Living with cystic fibrosis
The cystic fibrosis diet
It is more difficult for people with cystic fibrosis to absorb energy and nutrients from food, so their diet should compensate for this by being higher in kilojoules, fats and nutrients.
Digestive enzymes made by the pancreas help the body digest food by breaking down fats, proteins and carbohydrates. For many people with cystic fibrosis, mucus blocks the ducts that carry the enzymes from the pancreas to the digestive system.
People with this symptom need to take enzyme medications (such as Creon) to assist their digestion.
Physiotherapy exercises help clear the thick, sticky mucus that the body produces from the lungs and airways.
A cystic fibrosis physiotherapist will develop a physio treatment plan suitable for the individual.
Being physically active is also beneficial for maintaining lung function, assiting with airway clearance, preserving muscle strength, improving chest mobility, appetite and body weight as well as bone strength.
People living with cystic fibrosis lose a particularly high level of salt through their sweat, especially when exercising. This causes an increased risk of dehydration and electrolyte imbalance, so in situations where sweating is increased, they need to replace the salts they are losing.
There are many different medications and treatments for cystic fibrosis. These treatments are often quite time-consuming. Treatments change regularly and vary depending on the severity of illness in each individual.

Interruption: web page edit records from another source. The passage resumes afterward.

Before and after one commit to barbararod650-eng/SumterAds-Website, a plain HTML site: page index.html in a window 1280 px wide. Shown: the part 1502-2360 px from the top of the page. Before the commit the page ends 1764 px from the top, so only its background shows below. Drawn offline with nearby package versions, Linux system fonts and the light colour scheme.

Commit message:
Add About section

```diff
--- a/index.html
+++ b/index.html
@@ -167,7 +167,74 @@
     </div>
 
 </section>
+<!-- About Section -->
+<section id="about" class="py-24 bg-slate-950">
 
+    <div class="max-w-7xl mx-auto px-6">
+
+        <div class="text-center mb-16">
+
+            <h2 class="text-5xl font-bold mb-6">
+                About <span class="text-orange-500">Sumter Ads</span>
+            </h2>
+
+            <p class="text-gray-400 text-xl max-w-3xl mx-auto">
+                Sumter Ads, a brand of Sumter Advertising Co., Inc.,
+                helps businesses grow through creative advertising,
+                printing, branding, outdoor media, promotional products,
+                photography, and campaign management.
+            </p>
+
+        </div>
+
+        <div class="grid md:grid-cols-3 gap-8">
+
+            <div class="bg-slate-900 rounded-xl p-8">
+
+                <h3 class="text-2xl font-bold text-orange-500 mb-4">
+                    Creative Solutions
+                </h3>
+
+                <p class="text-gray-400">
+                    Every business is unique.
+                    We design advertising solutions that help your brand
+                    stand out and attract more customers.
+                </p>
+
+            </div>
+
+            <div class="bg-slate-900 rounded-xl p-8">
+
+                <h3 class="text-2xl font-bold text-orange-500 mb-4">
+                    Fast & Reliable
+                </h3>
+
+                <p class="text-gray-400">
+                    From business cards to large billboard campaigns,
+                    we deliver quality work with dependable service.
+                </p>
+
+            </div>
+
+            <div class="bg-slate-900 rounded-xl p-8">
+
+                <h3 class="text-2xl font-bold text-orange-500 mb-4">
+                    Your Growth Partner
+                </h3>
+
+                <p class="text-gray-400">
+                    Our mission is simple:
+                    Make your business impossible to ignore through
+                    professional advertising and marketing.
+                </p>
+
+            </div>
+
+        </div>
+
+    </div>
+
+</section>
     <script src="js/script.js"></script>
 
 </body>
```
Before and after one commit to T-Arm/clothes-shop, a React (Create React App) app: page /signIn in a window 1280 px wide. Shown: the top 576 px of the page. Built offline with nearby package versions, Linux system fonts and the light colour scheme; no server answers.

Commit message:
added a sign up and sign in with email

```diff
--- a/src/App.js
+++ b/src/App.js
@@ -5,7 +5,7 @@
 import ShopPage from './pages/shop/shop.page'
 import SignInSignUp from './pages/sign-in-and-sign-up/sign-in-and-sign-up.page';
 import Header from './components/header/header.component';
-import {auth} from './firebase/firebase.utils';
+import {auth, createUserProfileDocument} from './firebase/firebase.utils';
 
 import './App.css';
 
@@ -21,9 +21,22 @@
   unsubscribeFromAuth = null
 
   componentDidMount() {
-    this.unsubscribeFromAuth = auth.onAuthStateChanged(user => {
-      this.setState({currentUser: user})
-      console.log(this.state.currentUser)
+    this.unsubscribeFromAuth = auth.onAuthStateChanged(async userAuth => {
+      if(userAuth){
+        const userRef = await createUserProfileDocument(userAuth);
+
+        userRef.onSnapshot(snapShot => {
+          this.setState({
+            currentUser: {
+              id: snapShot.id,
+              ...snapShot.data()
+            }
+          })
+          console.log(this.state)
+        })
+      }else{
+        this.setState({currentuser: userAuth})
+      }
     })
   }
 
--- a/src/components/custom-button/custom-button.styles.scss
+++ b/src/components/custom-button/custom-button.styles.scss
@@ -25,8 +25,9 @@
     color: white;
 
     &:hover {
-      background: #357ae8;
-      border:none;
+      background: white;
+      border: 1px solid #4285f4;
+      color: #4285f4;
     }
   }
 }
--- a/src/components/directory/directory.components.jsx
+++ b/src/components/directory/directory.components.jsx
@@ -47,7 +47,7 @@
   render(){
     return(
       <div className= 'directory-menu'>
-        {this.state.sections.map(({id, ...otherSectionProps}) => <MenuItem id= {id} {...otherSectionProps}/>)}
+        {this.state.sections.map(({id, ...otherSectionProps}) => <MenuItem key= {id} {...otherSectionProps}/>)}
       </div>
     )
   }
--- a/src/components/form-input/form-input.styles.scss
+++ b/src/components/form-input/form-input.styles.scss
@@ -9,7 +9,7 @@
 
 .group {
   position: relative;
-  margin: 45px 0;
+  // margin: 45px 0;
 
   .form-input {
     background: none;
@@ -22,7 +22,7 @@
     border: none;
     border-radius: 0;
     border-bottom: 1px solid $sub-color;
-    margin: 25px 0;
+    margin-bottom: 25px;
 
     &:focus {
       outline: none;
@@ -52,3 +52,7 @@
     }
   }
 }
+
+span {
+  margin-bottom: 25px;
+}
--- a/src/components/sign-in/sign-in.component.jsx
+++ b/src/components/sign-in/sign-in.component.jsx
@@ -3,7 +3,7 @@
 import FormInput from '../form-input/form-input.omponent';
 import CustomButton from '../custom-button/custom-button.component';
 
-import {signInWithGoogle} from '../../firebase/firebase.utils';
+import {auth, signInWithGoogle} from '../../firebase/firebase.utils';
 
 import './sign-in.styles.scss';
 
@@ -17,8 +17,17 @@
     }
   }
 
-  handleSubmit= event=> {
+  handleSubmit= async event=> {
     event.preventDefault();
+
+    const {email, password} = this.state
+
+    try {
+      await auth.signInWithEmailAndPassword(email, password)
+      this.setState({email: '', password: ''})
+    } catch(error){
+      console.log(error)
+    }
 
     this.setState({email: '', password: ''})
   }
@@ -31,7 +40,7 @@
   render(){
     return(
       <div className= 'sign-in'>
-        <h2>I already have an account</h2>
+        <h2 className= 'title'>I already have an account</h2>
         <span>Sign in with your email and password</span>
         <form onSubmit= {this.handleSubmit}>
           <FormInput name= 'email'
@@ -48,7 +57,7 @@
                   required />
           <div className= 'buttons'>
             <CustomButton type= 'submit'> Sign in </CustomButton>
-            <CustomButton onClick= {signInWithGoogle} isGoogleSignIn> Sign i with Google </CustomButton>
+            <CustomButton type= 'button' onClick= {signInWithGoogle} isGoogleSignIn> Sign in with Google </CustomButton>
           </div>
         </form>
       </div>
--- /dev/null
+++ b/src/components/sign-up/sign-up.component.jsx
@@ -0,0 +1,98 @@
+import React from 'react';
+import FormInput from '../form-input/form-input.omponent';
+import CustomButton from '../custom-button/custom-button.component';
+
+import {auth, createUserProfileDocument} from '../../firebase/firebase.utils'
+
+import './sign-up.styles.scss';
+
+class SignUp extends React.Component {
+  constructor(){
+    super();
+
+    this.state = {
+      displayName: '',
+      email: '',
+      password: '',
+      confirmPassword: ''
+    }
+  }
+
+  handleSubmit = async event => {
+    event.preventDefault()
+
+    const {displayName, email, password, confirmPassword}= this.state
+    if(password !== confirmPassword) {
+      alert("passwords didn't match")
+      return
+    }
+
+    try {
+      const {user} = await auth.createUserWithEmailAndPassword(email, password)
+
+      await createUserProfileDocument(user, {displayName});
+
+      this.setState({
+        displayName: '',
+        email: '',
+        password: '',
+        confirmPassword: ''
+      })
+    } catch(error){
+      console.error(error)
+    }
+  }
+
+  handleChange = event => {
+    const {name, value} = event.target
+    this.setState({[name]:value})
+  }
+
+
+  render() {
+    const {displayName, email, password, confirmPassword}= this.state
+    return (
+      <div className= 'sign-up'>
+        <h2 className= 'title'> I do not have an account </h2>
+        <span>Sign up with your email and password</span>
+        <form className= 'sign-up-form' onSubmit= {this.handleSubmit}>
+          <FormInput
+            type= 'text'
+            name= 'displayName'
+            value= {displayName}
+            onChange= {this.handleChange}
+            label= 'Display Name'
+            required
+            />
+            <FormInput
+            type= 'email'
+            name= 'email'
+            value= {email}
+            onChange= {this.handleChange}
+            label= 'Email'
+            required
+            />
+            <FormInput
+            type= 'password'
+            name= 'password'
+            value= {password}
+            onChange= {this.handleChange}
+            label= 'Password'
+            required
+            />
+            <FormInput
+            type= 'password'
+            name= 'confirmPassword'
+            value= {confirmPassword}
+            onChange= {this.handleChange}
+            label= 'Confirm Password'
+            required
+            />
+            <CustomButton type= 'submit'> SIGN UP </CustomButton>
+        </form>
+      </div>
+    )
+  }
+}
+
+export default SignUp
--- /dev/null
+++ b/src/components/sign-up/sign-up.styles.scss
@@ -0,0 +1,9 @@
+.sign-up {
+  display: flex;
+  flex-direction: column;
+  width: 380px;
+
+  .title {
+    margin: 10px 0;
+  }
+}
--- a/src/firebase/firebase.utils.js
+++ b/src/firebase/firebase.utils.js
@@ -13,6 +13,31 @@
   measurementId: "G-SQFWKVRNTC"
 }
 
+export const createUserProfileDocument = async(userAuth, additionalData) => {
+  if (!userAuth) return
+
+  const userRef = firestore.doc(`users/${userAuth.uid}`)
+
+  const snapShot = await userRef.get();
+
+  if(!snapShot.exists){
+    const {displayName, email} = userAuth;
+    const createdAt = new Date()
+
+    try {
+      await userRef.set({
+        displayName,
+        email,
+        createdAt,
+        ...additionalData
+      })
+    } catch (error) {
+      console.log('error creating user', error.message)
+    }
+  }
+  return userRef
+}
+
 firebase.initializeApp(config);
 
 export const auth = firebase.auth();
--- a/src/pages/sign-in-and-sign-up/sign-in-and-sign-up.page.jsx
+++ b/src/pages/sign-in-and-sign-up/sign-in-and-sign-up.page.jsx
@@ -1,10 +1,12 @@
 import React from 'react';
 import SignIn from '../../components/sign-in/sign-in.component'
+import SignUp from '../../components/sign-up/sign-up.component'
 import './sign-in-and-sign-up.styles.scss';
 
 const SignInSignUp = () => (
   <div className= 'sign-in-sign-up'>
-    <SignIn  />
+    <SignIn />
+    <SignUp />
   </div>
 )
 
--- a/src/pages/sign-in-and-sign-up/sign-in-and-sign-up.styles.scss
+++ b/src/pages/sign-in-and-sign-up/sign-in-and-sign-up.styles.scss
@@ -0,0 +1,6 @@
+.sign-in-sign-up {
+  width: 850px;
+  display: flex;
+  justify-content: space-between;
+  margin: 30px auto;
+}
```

Daily respiratory medications are aimed at clearing thickened secretions, opening airways and preventing or controlling respiratory infections.
Some common types of medications that a person living with cystic fibrosis may take include:
- CFTR Modulators
- Bronchodilators – e.g. Ventolin puffer
- Anti-inflammatory medications
- Antibiotics (oral, nebulised or intravenous)
- Pancreatic Enzyme replacement supplements (CREON)
- Salt replacement tablets or drink
- Other nebulised medications
- CF related diabetes medications
Respiratory viruses, bacteria and pathogens are highly contagious to people living with cystic fibrosis. It is important to reduce the spread of germs and bacteria.
Good Infection Control Practices include:
- Good hand hygiene (hand washing, coughing/sneezing into elbow)
- Access to adequate handwashing facilities
- Following recommended cleaning practices
- Limiting exposure to sick children
- Avoid sharing water bottles/food
Children living with cystic fibrosis should be encouraged to take part in all usual school activities and sports/games for their physical and emotional health – some out of classroom activities may carry extra risks.
Bacteria found naturally in the environment, that don’t pose a risk to people without cystic fibrosis, can cause infection in people living with cystic fibrosis. These bacteria are commonly found in stagnant water, mould and soil. Once contracted, they can be difficult to treat.
Good mental health is an important part of treating cystic fibrosis, both for people living with cystic fibrosis and the people around them. Mental health impacts on physical health, and conversely physical health also affects mental health. You can’t treat one in isolation from the other.
Find out more about looking after your mental health here.
If your feel that you need to explore options for professional help to work through intense emotions and overcome obstacles, visit Beyond Blue.